Companies need to evaluate how much content they can reasonably create without impacting other key areas of business (if hiring additional creators, taking on freelancers or opening up publishing to guest contributors is not an option).
Treating content creation as an afterthought or as an annoyance will not bode well for the company's rankings, reputation or revenue. Readers reward thoughtful content by recommending it and spending time with it - signals the search engines will reward too.
The frequency at which a company publishes isn't as important as creating the right content for their audience and delivering it based on their expectations.
Traditional publishers don't conduct business without an editorial calendar - a document outlining their coverage for a set amount of time - and SEOs, bloggers and the like shouldn't either. Planning content - whether it's for the week, month or year - supports the previously mentioned cadence by keeping writers on task and advertisers, for the case of many, privy to publishing plans to meet their own agendas.
Using the previous two checkpoint items can help creators with their calendars: what has been popular, what hasn't worked, how often should publish and what does our audience expect from us? It is wise to look at editorial with both a short- and long-term view. During the week, this content is published on this day (e.g., Mondays are devoted to makeovers whether that's a local landscaper or a beauty salon, Tuesdays are focused on tip-based content, Wednesdays are how-to videos, and the list goes on).
Website Magazine, for instance, breaks down the week by our channels, devoting Mondays to Ecommerce Express, Tuesdays to Mastering Search, etc. By doing so, we hope our audience knows what to expect from the content on the site and the content being delivered by email. What's more, it makes it easier to schedule from an email administrative perspective, allowing recipients an opportunity to self-select the content they want and providing advertisers a targeted audience.
A more high-level view of the year should also be recorded - which is particularly timely considering the New Year is now just weeks away - as it allows for content creators to tailor material to their industry (e.g., ecommerce software providers may provide research around reasons to replatform in November and December knowing that retailers will take on these projects immediately after the holiday season). Likewise, popular topics could be revisited each year as they are likely to change in some ways.

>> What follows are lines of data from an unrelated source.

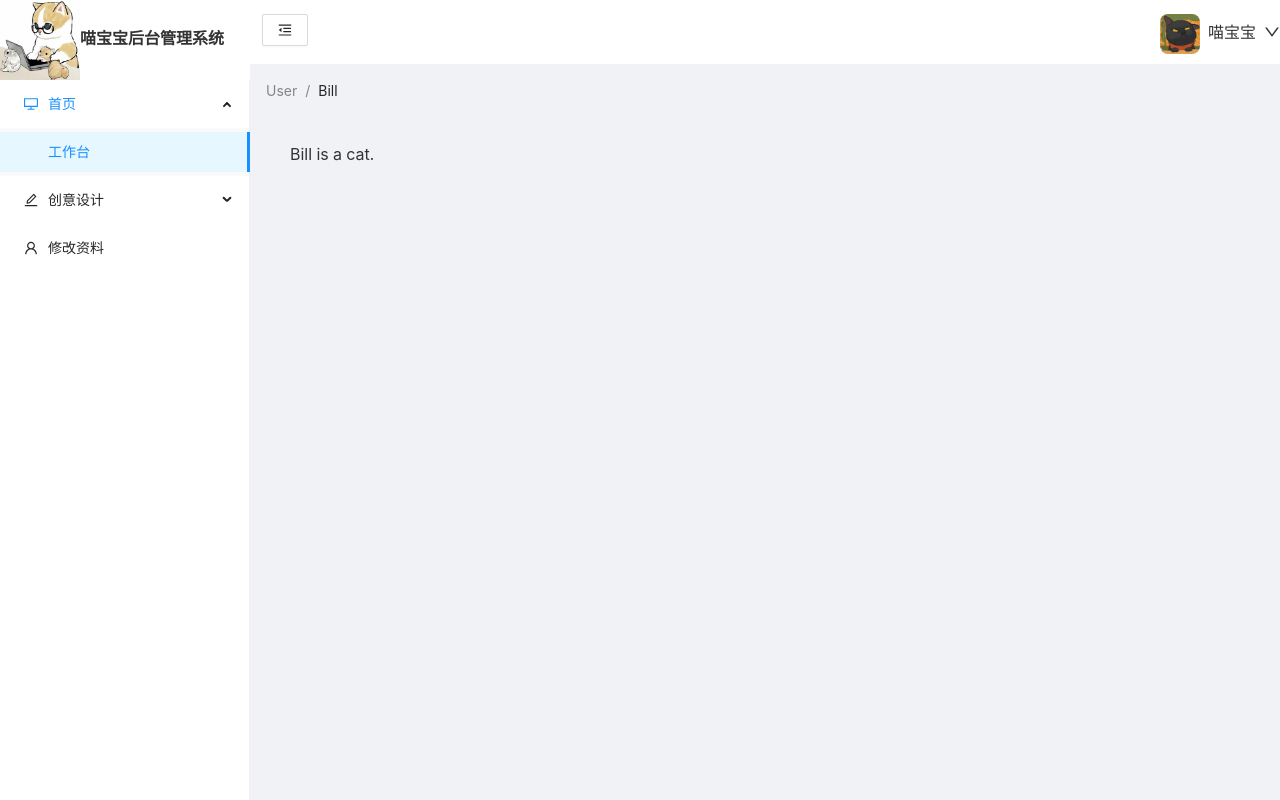
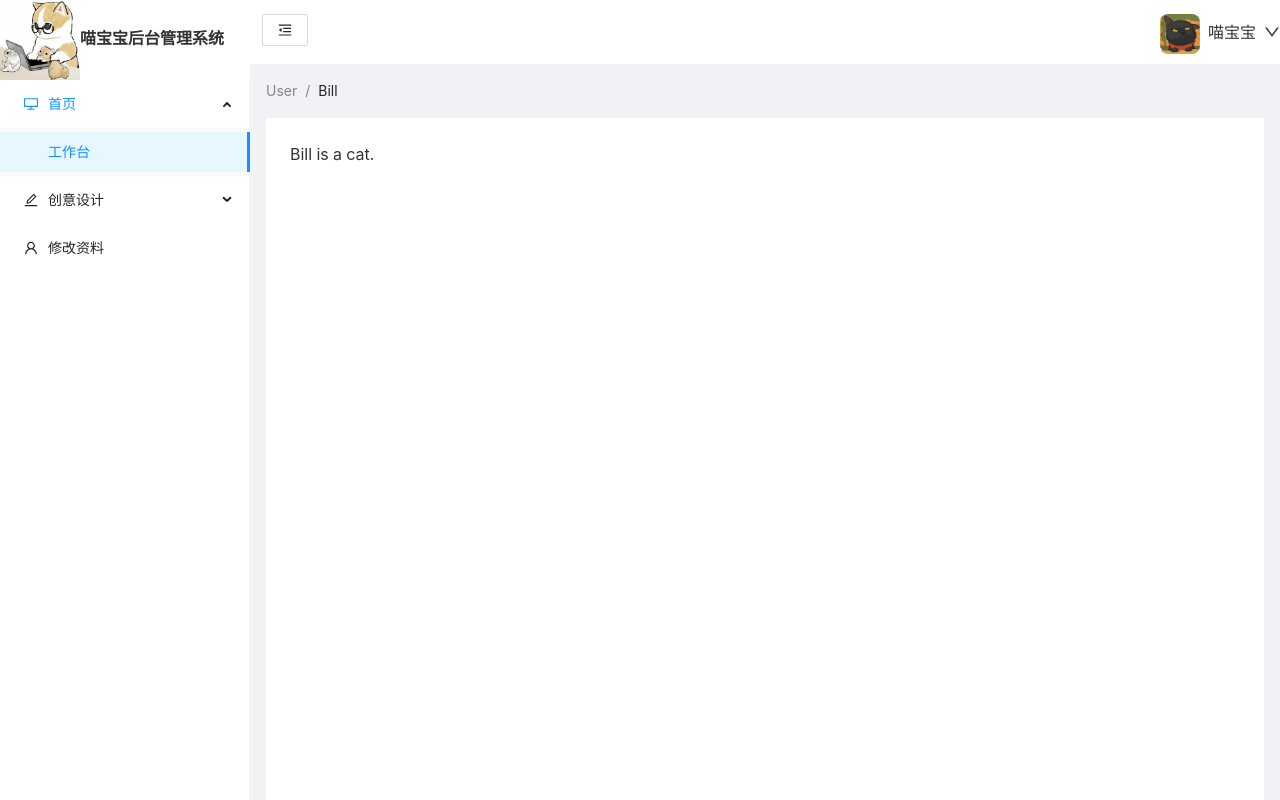
Before and after one commit to lesenelir/meta-react-admin, a React (Create React App) app in the folder admin-system/: page / in a window 1280 px wide. Shown: the top 800 px of the page. Built offline with nearby package versions, Linux system fonts and the light colour scheme.

Commit message:
feat: complete homeright content

```diff
--- a/admin-system/src/components/HomeLeft/HomeLeft.jsx
+++ b/admin-system/src/components/HomeLeft/HomeLeft.jsx
@@ -20,7 +20,8 @@ const items = [
   ]),
   getItem('创意设计', 'item2', <EditOutlined />, [
     getItem('文章列表', 'item2-sub1'),
-    getItem('富文本编辑器', 'item2-sub2')
+    getItem('文章编辑', 'item2-sub2'),
+    getItem('富文本编辑器', 'item2-sub3')
   ]),
   getItem('修改资料', 'item3', <UserOutlined />),
 ]
--- a/admin-system/src/components/HomeRight/HomeRight.css
+++ b/admin-system/src/components/HomeRight/HomeRight.css
@@ -14,3 +14,9 @@
   width: 40px;
   border-radius: 8px;
 }
+
+.site-right-content {
+  height: 100vh;
+  background-color: #ffffff;
+  overflow: scroll;
+}
--- a/admin-system/src/components/HomeRight/HomeRight.jsx
+++ b/admin-system/src/components/HomeRight/HomeRight.jsx
@@ -1,6 +1,7 @@
 import React from 'react'
 import {Breadcrumb, Button, Space, Menu, Dropdown, Layout} from "antd"
 import {MenuFoldOutlined, MenuUnfoldOutlined, DownOutlined} from "@ant-design/icons"
+import {Outlet} from 'react-router-dom'
 
 import './HomeRight.css'
 import avatar from '../../assets/images/avatar.jpg'
@@ -17,6 +18,9 @@ function HomeRight(props) {
               label: ( '修改资料'),
             },
             {
+              type: 'divider',
+            },
+            {
               key: '2',
               label: ( '退出登录'),
             }
@@ -26,6 +30,7 @@ function HomeRight(props) {
 
   return (
       <Layout className="site-right">
+        {/*头部由左侧button 和 右侧下拉框组成*/}
         <Header className="site-right-header">
           <Button
               style={{marginLeft: '12px', marginBottom: 16}}
@@ -44,13 +49,15 @@ function HomeRight(props) {
           </Dropdown>
         </Header>
 
+        {/*内容区由面包屑 和 内容区组成*/}
         <Content style={{margin: '0 16px'}}>
           <Breadcrumb style={{margin: '16px 0'}}>
             <Breadcrumb.Item>User</Breadcrumb.Item>
             <Breadcrumb.Item>Bill</Breadcrumb.Item>
           </Breadcrumb>
-          <div className="site-layout-background" style={{padding: 24, minHeight: 360}}>
+          <div className="site-right-content" style={{padding: 24, minHeight: 360}}>
             Bill is a cat.
+            <Outlet/>
           </div>
         </Content>
 
--- a/admin-system/src/index.css
+++ b/admin-system/src/index.css
@@ -3,8 +3,9 @@
 
 body {
   /*background-color: darkseagreen;*/
+  height: 100vh;
+  font-size: 16px;
   color: #333333;
-  font-size: 16px;
 }
 
 a {
```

Local merchants, software vendors, airlines, hotels, retailers and other verticals are all keeping writers employed - relying, in many cases, on those with journalism backgrounds to give their content initiatives life. With that, however, enterprises must be willing to adapt to employees' experience where calendars are created and style guides are adhered to.
If a style guide doesn't exist within an organization, it should be created for consistency. It can be difficult, for instance, for someone not familiar with the Associated Press Stylebook to forgo their Oxford/serial commas or understand when to spell out numbers (e.g., one, two, three) versus using the figures (10, 20, 3 million). Whether it's AP Style, Chicago Style, a homegrown guide or a hybrid of different approaches, being consistent is key and allowing content creators to establish that consistent style, as well as edit for it, is part of quality control.
According to the recently released "Benchmarks, Budgets, and Trends" report from Content Marketing Institute and MarketingProfs, 28 percent of B2B marketers don't measure the ROI of their content marketing. Failing to do so is a mistake, because tracking metrics - the right metrics - enables you to concentrate on the content marketing activities that most benefit your bottom line.
There's perhaps nothing more writers like doing than to write about writing, so our editors have compiled more to this content checklist (including the importance of vetting guest bloggers, improving "scan-ability," investing in education, etc.).